TASK PROMPT:
Every line that contains the word "guide" should be copied from the records below.

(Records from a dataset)
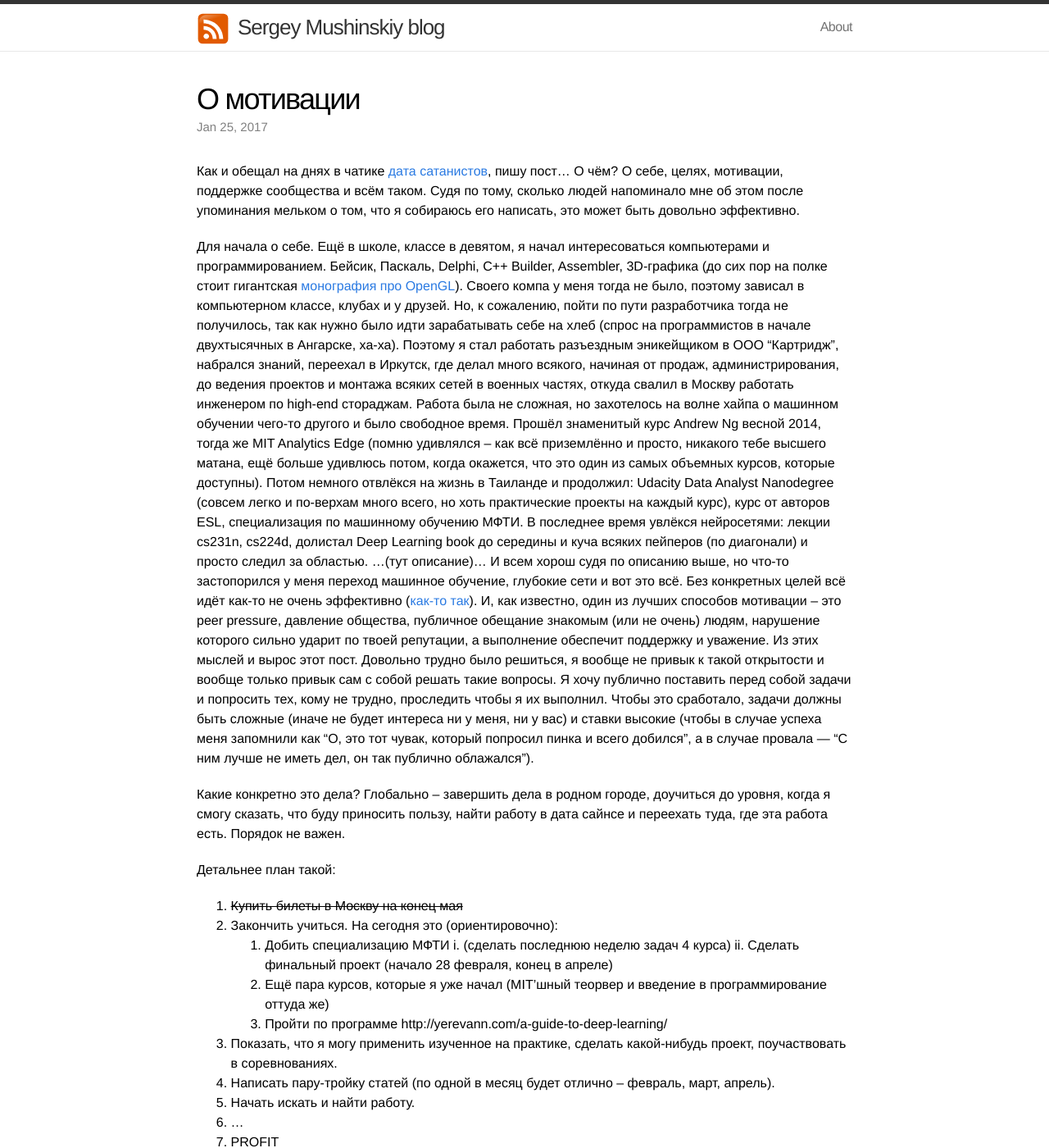
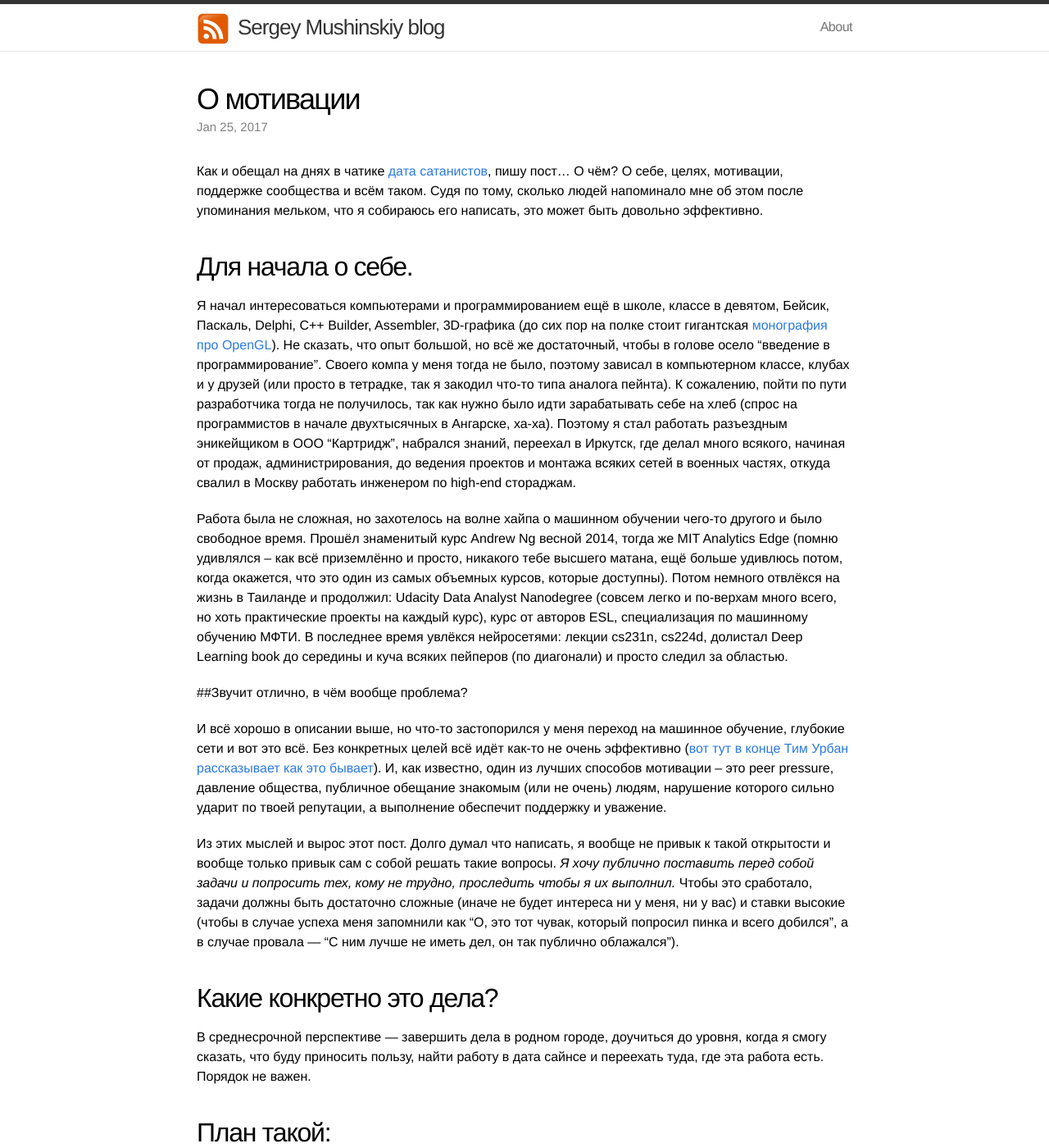
Before and after one commit to cepera-ang/cepera-ang.github.io, a Jekyll site: the page built from _posts/2017-01-25-On-Motivation.markdown, in a window 1280 px wide and 1400 px high. Shown: the whole window at 82% size. Built offline with Jekyll 4.4.1, drawn with Linux system fonts in a browser that asks for light colours; comment, search, counter and statistics services are not loaded; some of the changed text lies outside the part shown.

Commit message:
Final touches

```diff
--- a/_posts/2017-01-25-On-Motivation.markdown
+++ b/_posts/2017-01-25-On-Motivation.markdown
@@ -2,23 +2,30 @@
 layout: post
 comments: true
 title:  "О мотивации"
-excerpt: "Как и обещал на днях в чатике [дата сатанистов](opendatascience.slack.com), пишу пост... О чём? О себе, целях, мотивации, поддержке сообщества и всём таком. Судя по тому, сколько людей напоминало мне об этом после упоминания мельком о том, что я собираюсь его написать, это может быть довольно эффективно. "
+excerpt: "Как и обещал на днях в чатике, пишу пост... О чём? О себе, целях, мотивации, поддержке сообщества и всём таком. Судя по тому, сколько людей напоминало мне об этом, после упоминания мельком что я собираюсь его написать, это может быть довольно эффективно. "
 date:   2017-01-25 20:00:00
 mathjax: true
 ---
 
-Как и обещал на днях в чатике [дата сатанистов](opendatascience.slack.com), пишу пост... О чём? О себе, целях, мотивации, поддержке сообщества и всём таком. Судя по тому, сколько людей напоминало мне об этом после упоминания мельком о том, что я собираюсь его написать, это может быть довольно эффективно.
+Как и обещал на днях в чатике [дата сатанистов](opendatascience.slack.com), пишу пост... О чём? О себе, целях, мотивации, поддержке сообщества и всём таком. Судя по тому, сколько людей напоминало мне об этом после упоминания мельком, что я собираюсь его написать, это может быть довольно эффективно.
 
-Для начала о себе. Ещё в школе, классе в девятом, я начал интересоваться компьютерами и программированием. Бейсик, Паскаль, Delphi, C++ Builder, Assembler, 3D-графика (до сих пор на полке стоит гигантская [монография про OpenGL](https://rutracker.org/forum/viewtopic.php?t=31895)).  Своего компа у меня тогда не было, поэтому зависал в компьютерном классе, клубах и у друзей.
-Но, к сожалению, пойти по пути разработчика тогда не получилось, так как нужно было идти зарабатывать себе на хлеб (спрос на программистов в начале двухтысячных в Ангарске, ха-ха). Поэтому я стал работать разъездным эникейщиком в ООО "Картридж", набрался знаний, переехал в Иркутск, где делал много всякого, начиная от продаж, администрирования, до ведения проектов и монтажа всяких сетей в военных частях, откуда свалил в Москву работать инженером по high-end стораджам.
+## Для начала о себе.
+Я начал интересоваться компьютерами и программированием ещё в школе, классе в девятом, Бейсик, Паскаль, Delphi, C++ Builder, Assembler, 3D-графика (до сих пор на полке стоит гигантская [монография про OpenGL](https://rutracker.org/forum/viewtopic.php?t=31895)). Не сказать, что опыт большой, но всё же достаточный, чтобы в голове осело "введение в программирование". Своего компа у меня тогда не было, поэтому зависал в компьютерном классе, клубах и у друзей (или просто в тетрадке, так я закодил что-то типа аналога пейнта).
+К сожалению, пойти по пути разработчика тогда не получилось, так как нужно было идти зарабатывать себе на хлеб (спрос на программистов в начале двухтысячных в Ангарске, ха-ха). Поэтому я стал работать разъездным эникейщиком в ООО "Картридж", набрался знаний, переехал в Иркутск, где делал много всякого, начиная от продаж, администрирования, до ведения проектов и монтажа всяких сетей в военных частях, откуда свалил в Москву работать инженером по high-end стораджам.
+
 Работа была не сложная, но захотелось на волне хайпа о машинном обучении чего-то другого и было свободное время. Прошёл знаменитый курс Andrew Ng весной 2014, тогда же MIT Analytics Edge (помню удивлялся -- как всё приземлённо и просто, никакого тебе высшего матана, ещё больше удивлюсь потом, когда окажется, что это один из самых объемных курсов, которые доступны). Потом немного отвлёкся на жизнь в Таиланде и продолжил: Udacity Data Analyst Nanodegree (совсем легко и по-верхам много всего, но хоть практические проекты на каждый курс), курс от авторов ESL, специализация по машинному обучению МФТИ. В последнее время увлёкся нейросетями: лекции cs231n, cs224d, долистал Deep Learning book до середины и куча всяких пейперов (по диагонали) и просто следил за областью.
-…(тут описание)...
-И всем хорош судя по описанию выше, но что-то застопорился у меня переход машинное обучение, глубокие сети и вот это всё. Без конкретных целей всё идёт как-то не очень эффективно ([как-то так](https://www.youtube.com/watch?v=arj7oStGLkU)). И, как известно, один из лучших способов мотивации -- это peer pressure, давление общества, публичное обещание знакомым (или не очень) людям, нарушение которого сильно ударит по твоей репутации, а выполнение обеспечит поддержку и уважение.
-Из этих мыслей и вырос этот пост. Довольно трудно было решиться, я вообще не привык к такой открытости и вообще только привык сам с собой решать такие вопросы. Я хочу публично поставить перед собой задачи и попросить тех, кому не трудно, проследить чтобы я их выполнил. Чтобы это сработало, задачи должны быть сложные (иначе не будет интереса ни у меня, ни у вас) и ставки высокие (чтобы в случае успеха меня запомнили как "О, это тот чувак, который попросил пинка и всего добился", а в случае провала — "С ним лучше не иметь дел, он так публично облажался").
 
-Какие конкретно это дела? Глобально -- завершить дела в родном городе, доучиться до уровня, когда я смогу сказать, что буду приносить пользу, найти работу в дата сайнсе и переехать туда, где эта работа есть. Порядок не важен.
+##Звучит отлично, в чём вообще проблема?
 
-Детальнее план такой:
+И всё хорошо в описании выше, но что-то застопорился у меня переход на машинное обучение, глубокие сети и вот это всё. Без конкретных целей всё идёт как-то не очень эффективно ([вот тут в конце Тим Урбан рассказывает как это бывает](https://www.youtube.com/watch?v=arj7oStGLkU)). И, как известно, один из лучших способов мотивации -- это peer pressure, давление общества, публичное обещание знакомым (или не очень) людям, нарушение которого сильно ударит по твоей репутации, а выполнение обеспечит поддержку и уважение.
+
+Из этих мыслей и вырос этот пост. Долго думал что написать, я вообще не привык к такой открытости и вообще только привык сам с собой решать такие вопросы. _Я хочу публично поставить перед собой задачи и попросить тех, кому не трудно, проследить чтобы я их выполнил._ Чтобы это сработало, задачи должны быть достаточно сложные (иначе не будет интереса ни у меня, ни у вас) и ставки высокие (чтобы в случае успеха меня запомнили как "О, это тот чувак, который попросил пинка и всего добился", а в случае провала — "С ним лучше не иметь дел, он так публично облажался").
+
+## Какие конкретно это дела?
+
+В среднесрочной перспективе — завершить дела в родном городе, доучиться до уровня, когда я смогу сказать, что буду приносить пользу, найти работу в дата сайнсе и переехать туда, где эта работа есть. Порядок не важен.
+
+## План такой:
 
 1. ~~Купить билеты в Москву на конец мая~~
 2. Закончить учиться. На сегодня это (ориентировочно):
@@ -26,13 +33,17 @@ mathjax: true
         i. (сделать последнюю неделю задач 4 курса)
         ii. Сделать финальный проект (начало 28 февраля, конец в апреле)
     2. Ещё пара курсов, которые я уже начал (MIT'шный теорвер и введение в программирование оттуда же)
-    3. Пройти по программе http://yerevann.com/a-guide-to-deep-learning/
+    3. Пройти программу по Deep Learning'у [вот тут](http://yerevann.com/a-guide-to-deep-learning/)
 3. Показать, что я могу применить изученное на практике, сделать какой-нибудь проект, поучаствовать в соревнованиях.
 4. Написать пару-тройку статей (по одной в месяц будет отлично -- февраль, март, апрель).
 5. Начать искать и найти работу.
 6. ...
 7. PROFIT
 
-Что мне нужно? ~Пиздюли~. Мотивация. Нужно знать, то кто-то смотрит на то, что я тут наобещал и напомнит мне об этом в моменты, когда я буду пытаться соскочить (а я буду). Кто-то скажет "твой план херня и ничего не выйдет" — это неизбежно и тоже поможет. Другие скажут -- "Давай хуярь, завтра проверим как результаты" и это тоже то, что нужно.
-После этого, я хотел бы получить обратную связь — что-то может быть нужно сюда добавить? Что-то лишнее? Ориентируясь на прошлый опыт, могу с уверенностью сказать, что здесь добавить по нагрузке не выйдет, поэтому если что-то критически важное пропущено -- то добавить его можно будет только что-то убрав или на время _после_ поиска работы.
-И, наконец, я составлю скорректированный ещё более детальный план (по дням или по неделям, посмотрим) и определюсь с каналом для обратной связи, где я буду отчитываться о текущем прогрессе и получать фидбек (может быть тут в блоге или канал в телеграме).
+## Что мне нужно от вас?
+
+ ~~Пиздюли~~. Мотивация. Нужно знать, то кто-то смотрит на то, что я тут наобещал и напомнит мне об этом в моменты, когда я буду пытаться соскочить (а я буду). Кто-то скажет "твой план херня и ничего не выйдет" — это неизбежно и тоже поможет. Другие скажут -- "Давай хуярь, завтра проверим как результаты" и это тоже то, что нужно.
+После этого, я хотел бы получить обратную связь — что-то может быть нужно сюда добавить? Что-то лишнее? Ориентируясь на прошлый опыт, могу с уверенностью сказать, что здесь добавить по нагрузке не выйдет, поэтому если что-то критически важное пропущено -- то добавить его можно будет только что-то убрав или на время __после__ поиска работы.
+И, наконец, если будет достаточно активный отклик и желающие помочь, я составлю ещё более детальный скорректированный план (по дням или по неделям, посмотрим) и определюсь с каналом для обратной связи, где я буду отчитываться о текущем прогрессе и получать фидбек (может быть тут в блоге или канал в телеграме). Предложения по формату — принимаются.
+
+Жду обратную связь.
```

WRITTEN REPLY:
-    3. Пройти по программе http://yerevann.com/a-guide-to-deep-learning/
+    3. Пройти программу по Deep Learning'у [вот тут](http://yerevann.com/a-guide-to-deep-learning/)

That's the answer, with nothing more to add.